-- Data in this exercise --
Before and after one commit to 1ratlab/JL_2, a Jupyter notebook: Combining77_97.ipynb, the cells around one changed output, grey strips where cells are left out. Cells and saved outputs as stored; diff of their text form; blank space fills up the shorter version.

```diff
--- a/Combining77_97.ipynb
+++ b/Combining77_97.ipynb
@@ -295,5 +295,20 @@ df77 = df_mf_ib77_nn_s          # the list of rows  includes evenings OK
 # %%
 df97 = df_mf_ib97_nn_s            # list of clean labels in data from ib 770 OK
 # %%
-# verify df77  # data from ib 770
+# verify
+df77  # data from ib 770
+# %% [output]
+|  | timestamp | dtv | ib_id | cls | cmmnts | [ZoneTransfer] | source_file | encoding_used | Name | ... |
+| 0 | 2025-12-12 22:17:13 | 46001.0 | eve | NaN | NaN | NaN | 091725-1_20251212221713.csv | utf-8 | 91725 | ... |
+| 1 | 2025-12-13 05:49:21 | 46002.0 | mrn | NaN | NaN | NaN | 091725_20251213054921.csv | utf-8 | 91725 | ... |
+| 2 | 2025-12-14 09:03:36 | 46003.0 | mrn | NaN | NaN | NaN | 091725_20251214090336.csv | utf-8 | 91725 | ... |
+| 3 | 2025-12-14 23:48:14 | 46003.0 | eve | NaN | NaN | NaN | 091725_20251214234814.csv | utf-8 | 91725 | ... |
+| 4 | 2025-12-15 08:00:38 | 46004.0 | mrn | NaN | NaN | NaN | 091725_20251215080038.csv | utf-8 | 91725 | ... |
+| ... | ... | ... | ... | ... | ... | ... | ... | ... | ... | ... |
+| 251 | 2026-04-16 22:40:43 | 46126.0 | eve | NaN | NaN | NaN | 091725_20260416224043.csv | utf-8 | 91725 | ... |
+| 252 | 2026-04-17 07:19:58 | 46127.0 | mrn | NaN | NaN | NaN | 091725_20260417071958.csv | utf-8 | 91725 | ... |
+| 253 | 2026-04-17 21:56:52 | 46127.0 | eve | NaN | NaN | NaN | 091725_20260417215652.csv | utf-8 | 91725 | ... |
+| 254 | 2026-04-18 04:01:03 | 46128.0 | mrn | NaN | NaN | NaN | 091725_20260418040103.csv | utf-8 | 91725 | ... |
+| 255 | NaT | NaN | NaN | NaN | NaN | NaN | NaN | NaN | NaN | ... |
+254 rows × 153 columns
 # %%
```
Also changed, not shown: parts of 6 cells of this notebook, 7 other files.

...

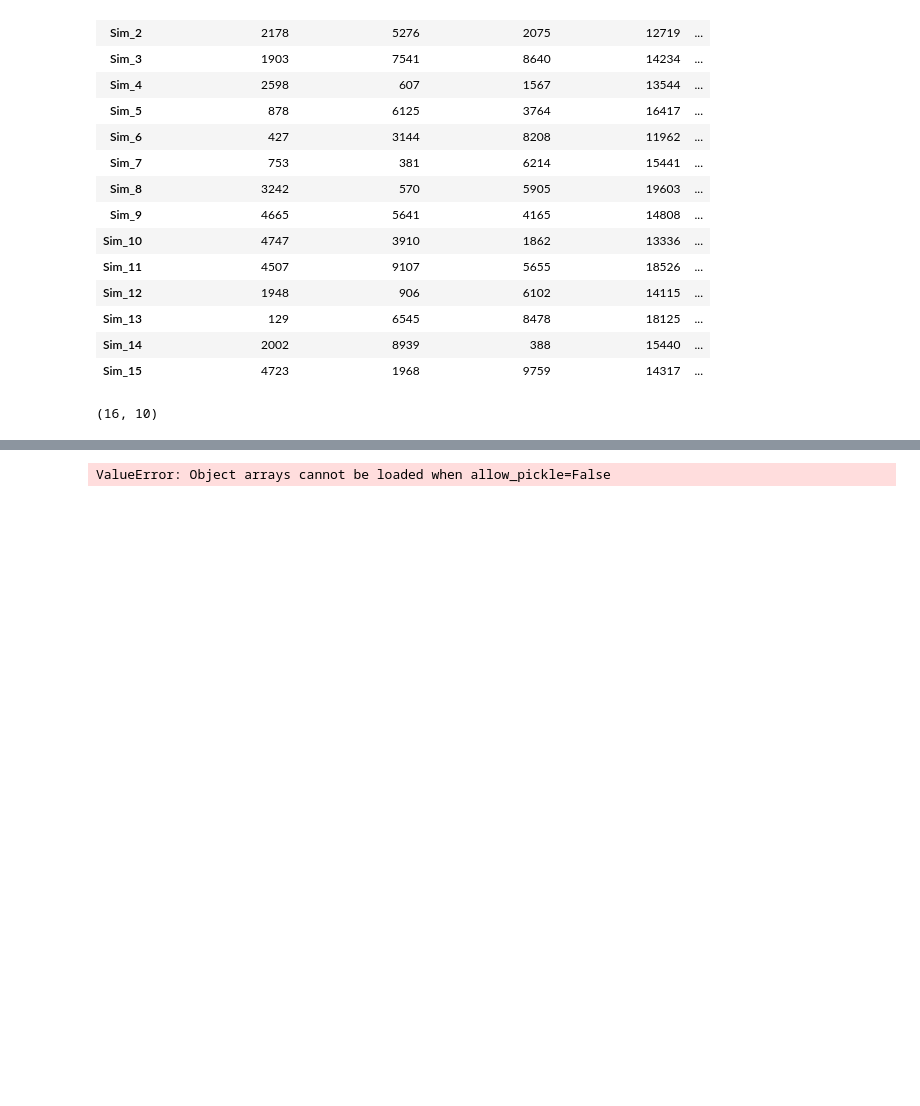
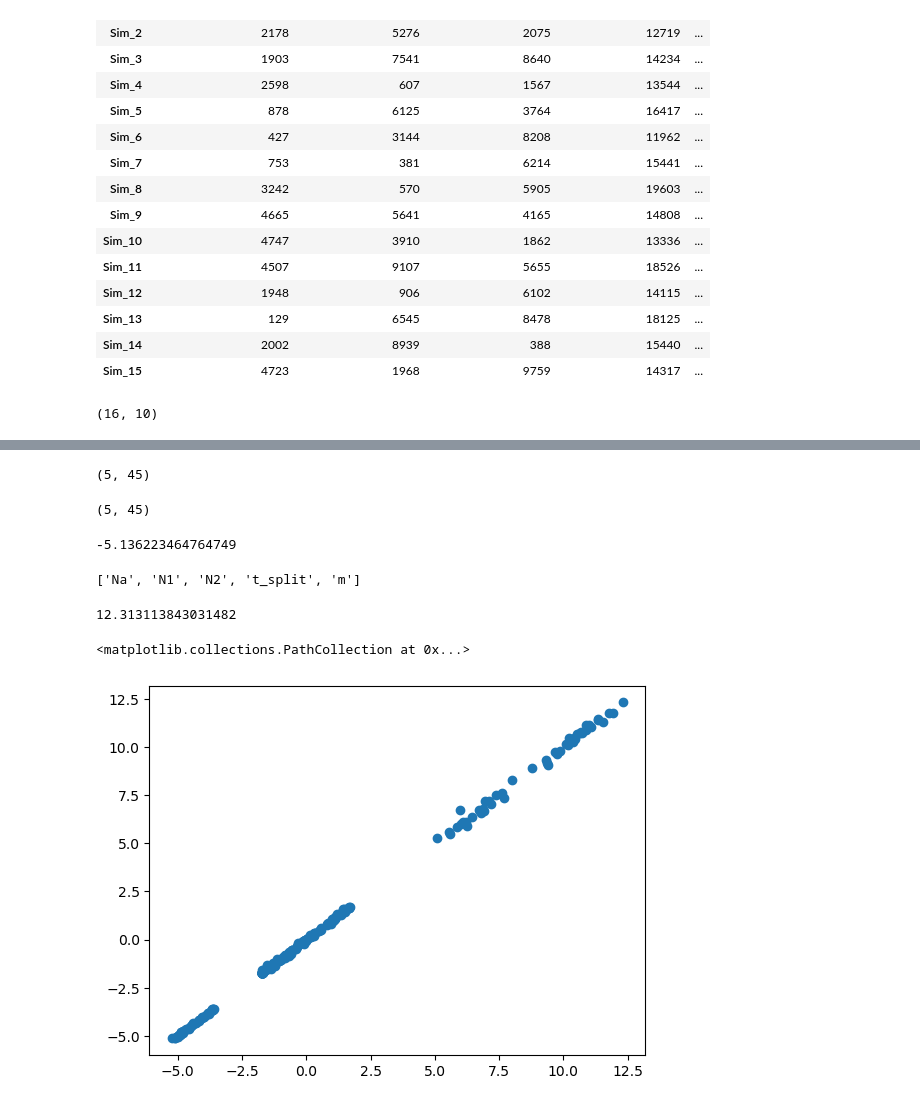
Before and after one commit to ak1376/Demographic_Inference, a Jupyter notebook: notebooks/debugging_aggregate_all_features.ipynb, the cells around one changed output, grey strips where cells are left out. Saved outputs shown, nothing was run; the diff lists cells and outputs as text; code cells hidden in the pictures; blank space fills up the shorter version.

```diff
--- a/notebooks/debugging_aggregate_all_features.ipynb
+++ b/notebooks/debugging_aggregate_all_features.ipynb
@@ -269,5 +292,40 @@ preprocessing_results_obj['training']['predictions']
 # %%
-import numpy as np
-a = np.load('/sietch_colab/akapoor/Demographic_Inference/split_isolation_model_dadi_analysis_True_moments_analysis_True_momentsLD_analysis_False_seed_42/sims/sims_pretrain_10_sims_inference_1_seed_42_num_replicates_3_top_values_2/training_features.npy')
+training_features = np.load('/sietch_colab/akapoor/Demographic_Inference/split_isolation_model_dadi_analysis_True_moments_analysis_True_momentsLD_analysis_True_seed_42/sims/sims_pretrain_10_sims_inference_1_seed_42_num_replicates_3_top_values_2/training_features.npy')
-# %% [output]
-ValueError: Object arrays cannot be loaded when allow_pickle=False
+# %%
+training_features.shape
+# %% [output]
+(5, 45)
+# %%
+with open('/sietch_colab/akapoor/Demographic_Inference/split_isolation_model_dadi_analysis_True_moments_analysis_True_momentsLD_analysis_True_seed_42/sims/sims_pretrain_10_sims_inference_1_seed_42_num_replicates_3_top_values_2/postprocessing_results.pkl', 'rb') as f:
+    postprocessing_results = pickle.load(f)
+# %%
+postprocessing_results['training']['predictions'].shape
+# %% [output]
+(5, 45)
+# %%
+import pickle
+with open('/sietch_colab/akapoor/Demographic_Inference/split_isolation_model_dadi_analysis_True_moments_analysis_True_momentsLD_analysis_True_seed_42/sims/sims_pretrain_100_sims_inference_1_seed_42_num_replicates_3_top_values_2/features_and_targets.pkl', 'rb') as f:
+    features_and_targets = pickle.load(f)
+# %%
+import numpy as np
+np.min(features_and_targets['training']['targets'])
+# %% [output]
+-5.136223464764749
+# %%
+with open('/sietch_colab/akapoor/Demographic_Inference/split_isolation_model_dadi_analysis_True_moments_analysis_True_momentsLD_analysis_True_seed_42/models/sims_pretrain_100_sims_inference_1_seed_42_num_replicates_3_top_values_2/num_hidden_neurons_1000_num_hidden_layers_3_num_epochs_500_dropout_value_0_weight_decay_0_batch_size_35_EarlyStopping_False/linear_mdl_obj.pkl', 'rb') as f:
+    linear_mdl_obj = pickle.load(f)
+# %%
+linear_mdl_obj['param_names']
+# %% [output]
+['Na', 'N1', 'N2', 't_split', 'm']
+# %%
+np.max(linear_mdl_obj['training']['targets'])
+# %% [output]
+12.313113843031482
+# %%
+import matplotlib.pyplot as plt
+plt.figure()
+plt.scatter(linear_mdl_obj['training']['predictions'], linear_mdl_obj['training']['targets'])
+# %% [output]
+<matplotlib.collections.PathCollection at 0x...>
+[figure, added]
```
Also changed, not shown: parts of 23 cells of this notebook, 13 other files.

-- Your goal --
Each line of the entries that holds "Also" should be counted, and only the total given.

-- Answer to this problem --
2